  • The final exam will be comprehensive and will count for 200 pts.
  • Your final grade will be based on the total score calculated as the sum of your scores on two out of three in-class exams and on the final exam (maximum 400 points). Grading will be done on a curve based on the overall distribution of the class scores.
  • Problem sets are optional but highly recommended to prepare you successfully for the exams.
  • Permission to use calculators will be given depending on the exam. You will be notified the day of the exam if you can use calculator.
  • Cellular phones should be OFF any time during lectures and exams.
  • Examinations will be given the following dates:
  • Tuesday, September 27
  • Tuesday, October 25
  • Thursday, November 17
  • Final Exam: Tuesday, December 20, 10:30am-12:30pm
cellular foundation
Cellular Foundation
  • All organism are based on the same morphological unit, the CELL
  • Two major classification: eukaryotes (with a membrane enclosed nucleus containing the DNA) and prokaryotes (lacking the nucleus).
  • What about Viruses?
  • Viruses are simpler entities than cells and are not classified as living because they lack the metabolic apparatus to reproduce outside the host cells.
domains of life
Domains of Life
  • Living organisms are divided in three kingdoms or domains
  • Prokaryotes are divided in :archaebacteria and eubacteria.
  • Eubacteria include Escherichia coli
  • Most archeabacteria live in extreme environments.
  • Phylogenetic relationship are determined by comparing RNA, DNA from different organisms.
  • Within eubacteria and archaebacteria ther eare two subgroups:


-anaerobes (obligate anaerobes)

prokaryotic cell
Prokaryotic cell
  • Dimension varies from 1 to 10 M
  • Common structural feature to bacterial cells:

-protective outer membrane (rgid cell wall)

-inner plasma membrane that encloses cytoplasm and the nucleoid

  • Cytoplasm contains:
    • Ribosomes
    • proteins
    • Metabolites
    • Cofactors
    • Inorganic ions
  • Nucleoid contains:
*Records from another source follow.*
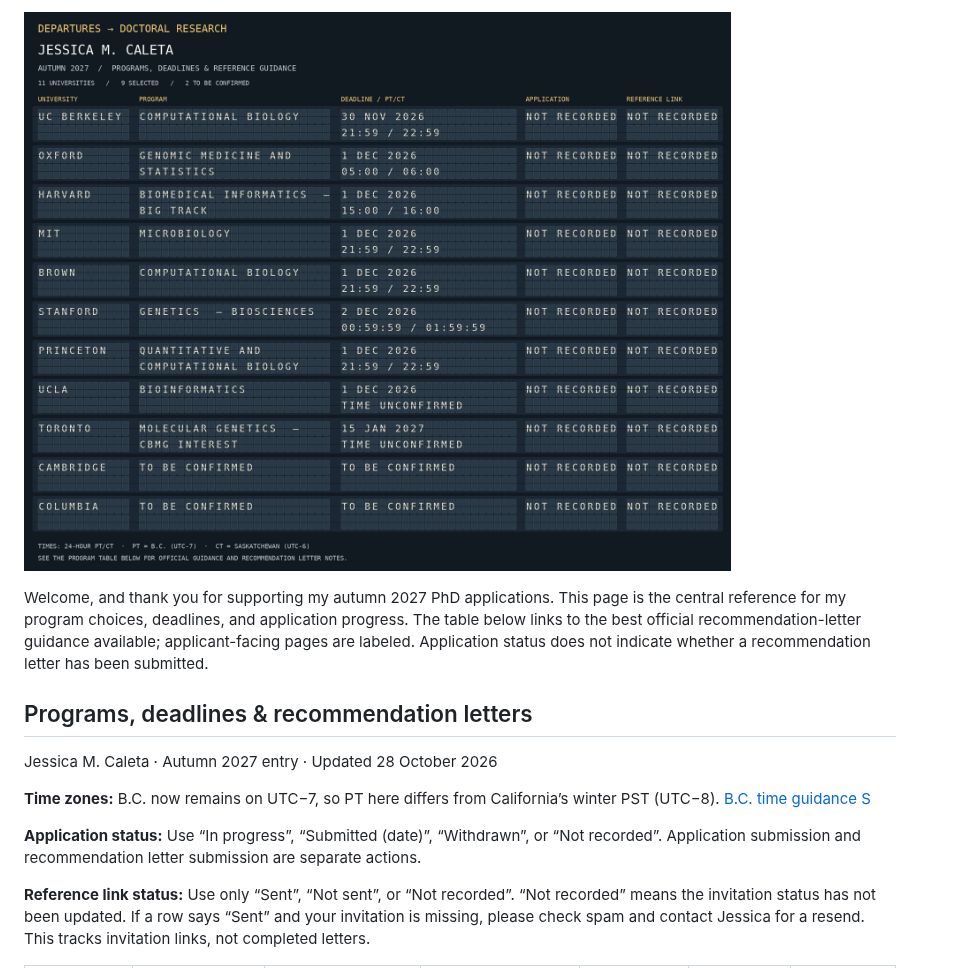
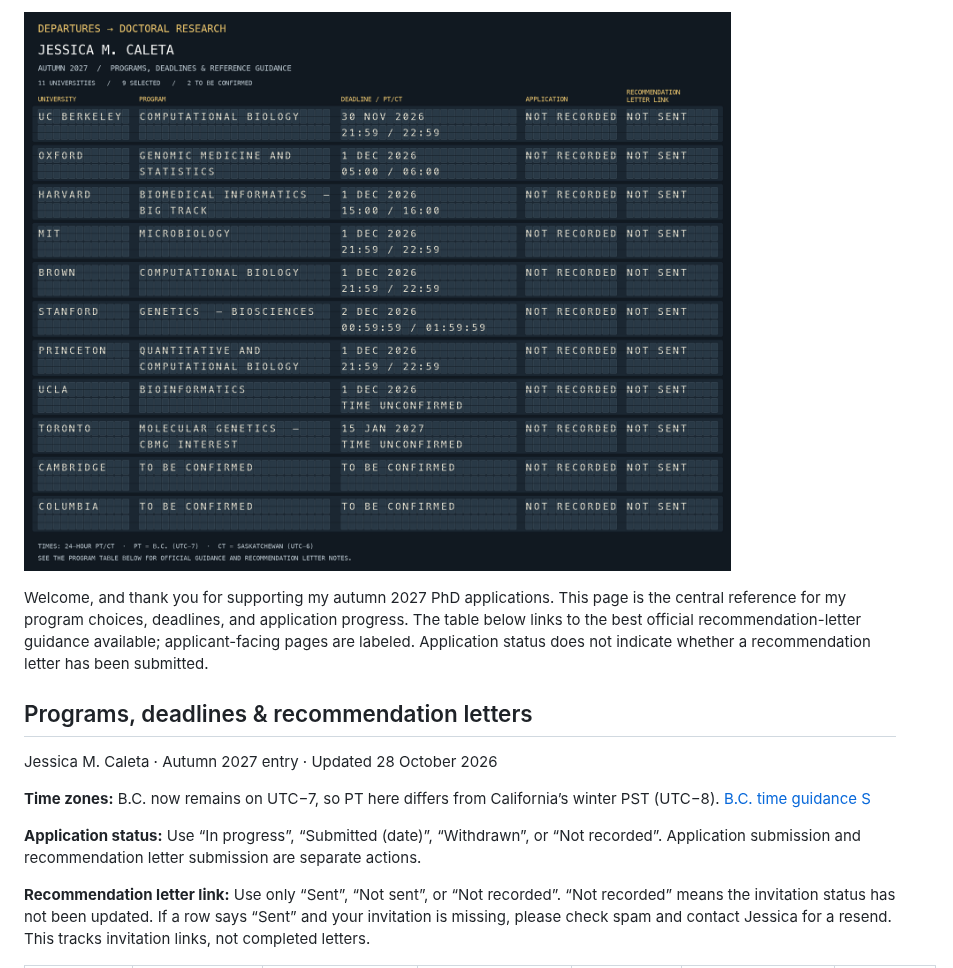
Before and after one commit to j3551ca/phd_referee_package, a Markdown page: README.md, the part around one of its changes. Drawn GitHub-style; pictures changed too: assets/application-board.gif.

Commit message:
Restore linked signs and clarify recommendation link status

```diff
--- a/README.md
+++ b/README.md
@@ -14,6 +18,6 @@ Jessica M. Caleta · Autumn 2027 entry · Updated 28 October 2026
 
 **Application status:** Use “In progress”, “Submitted (date)”, “Withdrawn”, or “Not recorded”. Application submission and recommendation letter submission are separate actions.
 
-**Reference link status:** Use only “Sent”, “Not sent”, or “Not recorded”. “Not recorded” means the invitation status has not been updated. If a row says “Sent” and your invitation is missing, please check spam and contact Jessica for a resend. This tracks invitation links, not completed letters.
+**Recommendation letter link:** Use only “Sent”, “Not sent”, or “Not recorded”. “Not recorded” means the invitation status has not been updated. If a row says “Sent” and your invitation is missing, please check spam and contact Jessica for a resend. This tracks invitation links, not completed letters.
 
 
```
Also changed, not shown: other parts of README.md (+19 -15 lines), Program_Info.md (+13 -13 lines), assets/application-board-still.png, 2 other files.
a single circular double-stranded DNA molecule

Genome sizes in million bp:

E. coli 4.6

B. subtilisis 4.2

H. pylori 1.7

prokaryotic cell gram test
Prokaryotic cell- Gram Test
  • Bacteria cell wall are rigid and give the characteristic shape of bacteria cells.
  • They are medically significant because they are responsible for bacteria virulence.
  • Bacteria are classified in Gram-positive and Gram-negative according to whether or not they take up Gram stain.
  • Gram-positive bacteria have thick cell wall surrounding the plasma membrane
  • Gram-negative bacteria have a thin cell wall covered by a complex outer membrane that allows the exclusion of toxic substances.
  • Which one do you think are more resistant to antibiotics?
eukaryotic cell i
Eukaryotic Cell-I
  • Dimension varies from 5 to 100 M
  • Characteristics of eukaryotic cell are nucleus and variety of membrane bound organelles with specific function
  • Genome sizes in million bp:
  • Homo sapiens 2900
  • Mus musculus domesticus 2500
  • Saccharomyces cerevisiae 12.
from the cell to macromolecule
From the Cell to Macromolecule
  • Major constituents of cells
  • Composed of repeating monomeric units that are covalently linked to each other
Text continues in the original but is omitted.